Cancer Research UK data shows 157,000 children aged 11 to 15 start smoking every year in the UK – that’s 430 children every day – enough to fill 5,200 classrooms.
The figures refer to the proportion of children in an age group still smoking a year after initially stating they were smokers.
The figures also reveal that nearly a million children under the age of 15 (~27% of all children) had tried smoking at least once.
In 2009, among 12-year-olds, 1% smoked regularly, 2% reported smoking occasionally and 2% said they used to smoke. A year later in 2010, as 13-year-olds, 3% of children were still smoking regularly, 2% smoked occasionally and 4 per cent used to smoke.

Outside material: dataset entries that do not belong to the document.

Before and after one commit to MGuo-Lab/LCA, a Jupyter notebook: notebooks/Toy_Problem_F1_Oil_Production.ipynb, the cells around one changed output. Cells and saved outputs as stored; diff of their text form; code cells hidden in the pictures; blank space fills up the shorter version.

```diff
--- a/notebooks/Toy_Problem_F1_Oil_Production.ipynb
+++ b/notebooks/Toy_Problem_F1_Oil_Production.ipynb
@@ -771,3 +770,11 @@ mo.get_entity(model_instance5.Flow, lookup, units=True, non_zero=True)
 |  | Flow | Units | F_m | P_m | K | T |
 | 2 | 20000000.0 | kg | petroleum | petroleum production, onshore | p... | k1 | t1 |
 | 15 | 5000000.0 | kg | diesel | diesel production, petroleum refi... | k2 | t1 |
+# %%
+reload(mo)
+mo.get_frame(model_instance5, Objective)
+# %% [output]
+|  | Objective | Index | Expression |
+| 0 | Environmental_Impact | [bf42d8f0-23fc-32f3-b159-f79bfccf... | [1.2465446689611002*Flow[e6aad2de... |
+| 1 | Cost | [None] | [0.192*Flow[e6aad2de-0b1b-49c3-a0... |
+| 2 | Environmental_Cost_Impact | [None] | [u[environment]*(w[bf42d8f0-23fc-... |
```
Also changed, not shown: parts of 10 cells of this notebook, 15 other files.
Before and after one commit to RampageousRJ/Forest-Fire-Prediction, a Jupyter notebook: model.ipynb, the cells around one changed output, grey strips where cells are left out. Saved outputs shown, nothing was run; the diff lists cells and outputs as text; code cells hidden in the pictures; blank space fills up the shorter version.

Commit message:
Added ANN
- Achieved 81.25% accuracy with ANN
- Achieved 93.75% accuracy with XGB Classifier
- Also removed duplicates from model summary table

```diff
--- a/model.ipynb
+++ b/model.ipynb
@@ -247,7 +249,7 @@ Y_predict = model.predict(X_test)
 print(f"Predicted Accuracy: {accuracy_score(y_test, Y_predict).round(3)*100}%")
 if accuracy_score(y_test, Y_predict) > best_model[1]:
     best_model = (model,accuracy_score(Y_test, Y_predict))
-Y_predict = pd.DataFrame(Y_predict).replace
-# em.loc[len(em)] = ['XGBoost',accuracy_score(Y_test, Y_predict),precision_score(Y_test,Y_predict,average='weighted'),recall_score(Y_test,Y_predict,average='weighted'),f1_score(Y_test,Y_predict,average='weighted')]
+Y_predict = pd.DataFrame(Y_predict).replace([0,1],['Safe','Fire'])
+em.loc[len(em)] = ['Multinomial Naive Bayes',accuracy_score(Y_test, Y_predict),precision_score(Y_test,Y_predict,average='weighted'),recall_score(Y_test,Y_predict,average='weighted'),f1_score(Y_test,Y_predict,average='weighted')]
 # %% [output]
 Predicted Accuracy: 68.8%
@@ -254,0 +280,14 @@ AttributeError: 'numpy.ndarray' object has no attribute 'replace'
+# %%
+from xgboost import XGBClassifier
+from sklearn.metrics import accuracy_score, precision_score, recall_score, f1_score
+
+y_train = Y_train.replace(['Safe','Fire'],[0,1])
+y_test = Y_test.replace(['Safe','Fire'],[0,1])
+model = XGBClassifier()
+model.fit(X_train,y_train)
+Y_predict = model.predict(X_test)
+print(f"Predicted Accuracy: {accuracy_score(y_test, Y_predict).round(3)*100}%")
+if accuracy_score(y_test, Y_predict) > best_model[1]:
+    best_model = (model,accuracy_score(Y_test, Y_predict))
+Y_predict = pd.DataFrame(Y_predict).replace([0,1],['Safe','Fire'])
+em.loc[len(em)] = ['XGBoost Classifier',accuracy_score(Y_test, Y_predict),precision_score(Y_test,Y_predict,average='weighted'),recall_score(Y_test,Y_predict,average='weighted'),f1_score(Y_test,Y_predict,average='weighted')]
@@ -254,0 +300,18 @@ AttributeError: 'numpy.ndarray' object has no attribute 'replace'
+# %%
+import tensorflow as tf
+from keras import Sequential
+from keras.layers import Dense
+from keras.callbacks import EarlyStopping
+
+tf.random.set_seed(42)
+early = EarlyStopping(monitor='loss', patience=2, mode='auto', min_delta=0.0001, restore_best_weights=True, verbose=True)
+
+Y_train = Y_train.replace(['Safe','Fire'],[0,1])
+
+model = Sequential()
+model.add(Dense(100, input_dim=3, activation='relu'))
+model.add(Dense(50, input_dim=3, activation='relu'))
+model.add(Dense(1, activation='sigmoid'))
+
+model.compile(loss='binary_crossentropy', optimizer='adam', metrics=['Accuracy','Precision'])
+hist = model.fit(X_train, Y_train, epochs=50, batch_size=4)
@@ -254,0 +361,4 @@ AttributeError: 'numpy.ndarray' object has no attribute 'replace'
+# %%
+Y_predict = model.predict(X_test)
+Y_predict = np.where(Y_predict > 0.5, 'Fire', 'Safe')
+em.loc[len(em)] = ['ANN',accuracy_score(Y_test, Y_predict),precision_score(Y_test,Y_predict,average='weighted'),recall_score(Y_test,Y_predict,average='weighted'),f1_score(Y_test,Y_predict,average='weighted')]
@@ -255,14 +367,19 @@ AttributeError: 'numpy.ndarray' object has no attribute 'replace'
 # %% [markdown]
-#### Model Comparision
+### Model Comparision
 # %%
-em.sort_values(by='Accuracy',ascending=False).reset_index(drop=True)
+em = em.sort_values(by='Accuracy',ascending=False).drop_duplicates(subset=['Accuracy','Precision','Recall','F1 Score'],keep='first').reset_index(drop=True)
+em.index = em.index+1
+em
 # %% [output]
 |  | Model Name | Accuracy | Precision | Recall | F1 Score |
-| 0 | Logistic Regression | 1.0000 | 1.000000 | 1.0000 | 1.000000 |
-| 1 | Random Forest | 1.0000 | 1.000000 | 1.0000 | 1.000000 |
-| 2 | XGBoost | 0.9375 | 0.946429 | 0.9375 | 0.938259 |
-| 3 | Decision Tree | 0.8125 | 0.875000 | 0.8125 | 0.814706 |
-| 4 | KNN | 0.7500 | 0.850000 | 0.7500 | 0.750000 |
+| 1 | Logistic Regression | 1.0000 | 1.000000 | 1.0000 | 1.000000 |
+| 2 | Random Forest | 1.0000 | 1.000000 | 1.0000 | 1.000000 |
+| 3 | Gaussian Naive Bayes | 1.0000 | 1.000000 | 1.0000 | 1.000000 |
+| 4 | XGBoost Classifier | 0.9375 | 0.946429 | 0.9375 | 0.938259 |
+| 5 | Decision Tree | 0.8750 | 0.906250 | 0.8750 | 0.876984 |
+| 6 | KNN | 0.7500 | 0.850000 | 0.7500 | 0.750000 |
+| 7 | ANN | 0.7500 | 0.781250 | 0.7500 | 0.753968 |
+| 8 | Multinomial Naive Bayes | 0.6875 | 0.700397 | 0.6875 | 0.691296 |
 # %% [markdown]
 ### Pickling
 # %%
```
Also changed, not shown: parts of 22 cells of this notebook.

The charity, which backs a move to plain packaging for tobacco, says eight out of 10 people start smoking before they are 19 and more must be done to prevent youngsters starting.
Jean King, Cancer Research UK’s director of tobacco control, said: “Far too many young people start smoking every year. We must act to bring this number down. With advertising outlawed, the cigarette packet is now the most important marketing tool the tobacco industry has.
“Our research has shown that selling all cigarettes in standardised packs will help reduce the appeal of smoking and give children one less reason to start smoking.”